With the in-depth understanding of the nature of this disease, simple anatomical division has not been able to explain the clinical manifestations of liver malignancies, and perhaps the whole course of the clinical manifestation has been determined at the “origin” of the disease. International efforts of clinicians and scientists are helping to identify the genetic drivers of liver malignancy progression, which will unveil early diagnostic markers and direct the development of individualized therapies.

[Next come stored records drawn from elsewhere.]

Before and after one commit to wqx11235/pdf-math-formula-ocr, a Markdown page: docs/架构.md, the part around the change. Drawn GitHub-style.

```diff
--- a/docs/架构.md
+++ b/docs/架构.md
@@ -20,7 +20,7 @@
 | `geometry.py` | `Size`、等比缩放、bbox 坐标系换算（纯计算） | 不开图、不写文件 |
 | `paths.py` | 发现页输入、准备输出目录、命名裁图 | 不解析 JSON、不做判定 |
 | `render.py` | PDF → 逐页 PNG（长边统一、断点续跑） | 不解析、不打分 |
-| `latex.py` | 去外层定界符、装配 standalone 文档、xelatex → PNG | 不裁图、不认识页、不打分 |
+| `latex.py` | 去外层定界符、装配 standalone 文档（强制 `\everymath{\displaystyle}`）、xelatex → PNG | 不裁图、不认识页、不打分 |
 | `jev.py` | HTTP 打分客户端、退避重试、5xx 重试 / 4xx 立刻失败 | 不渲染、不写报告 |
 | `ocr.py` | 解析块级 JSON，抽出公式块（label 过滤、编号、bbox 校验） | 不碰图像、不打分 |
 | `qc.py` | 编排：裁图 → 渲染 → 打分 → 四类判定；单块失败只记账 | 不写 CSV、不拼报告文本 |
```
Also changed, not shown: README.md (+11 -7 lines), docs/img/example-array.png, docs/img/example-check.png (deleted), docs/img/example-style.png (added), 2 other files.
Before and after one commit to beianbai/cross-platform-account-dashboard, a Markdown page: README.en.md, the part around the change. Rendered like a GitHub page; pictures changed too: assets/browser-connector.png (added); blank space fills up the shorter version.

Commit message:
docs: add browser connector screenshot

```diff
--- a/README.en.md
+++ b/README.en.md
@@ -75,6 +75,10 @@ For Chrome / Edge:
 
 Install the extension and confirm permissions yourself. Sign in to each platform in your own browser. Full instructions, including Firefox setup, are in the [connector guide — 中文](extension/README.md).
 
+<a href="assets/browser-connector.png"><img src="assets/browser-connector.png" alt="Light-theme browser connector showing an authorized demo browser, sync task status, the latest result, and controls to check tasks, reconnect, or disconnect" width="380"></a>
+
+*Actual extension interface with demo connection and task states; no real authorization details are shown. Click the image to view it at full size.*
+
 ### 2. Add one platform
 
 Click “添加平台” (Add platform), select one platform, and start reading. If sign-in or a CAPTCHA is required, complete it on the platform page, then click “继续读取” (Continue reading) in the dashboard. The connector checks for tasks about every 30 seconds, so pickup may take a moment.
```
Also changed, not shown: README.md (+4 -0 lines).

Researchers must also face unprecedented challenges to distinguish the true genetic driver changes that are critical for tumour development to identify the most promising therapeutic target for liver malignancies.

Some novel diagnostic biomarkers, including cytokeratin-19 (CK19), glypican-3 (GPC3), and hepatocyte paraffin-1 (HepPar1), are considering to be related to the prognosis of patients with PCL as predictive markers based on pathological sections[5-8], which indicated that combining NCB, IHC, and imaging technology might help provide suggestions concerning patients’ medical treatment selection and optimize therapeutic strategies at the time of diagnosis[9-12]. The purpose of this study was to compare the pathological characteristics of SS and NCB and attempt to improve the diagnostic rate of puncture specimens by immunohistochemical (IHC) scoring. It is hoped that our scoring system can be used in the future to facilitate early and accurate diagnoses in more patients.

MATERIALS AND METHODS
Subjects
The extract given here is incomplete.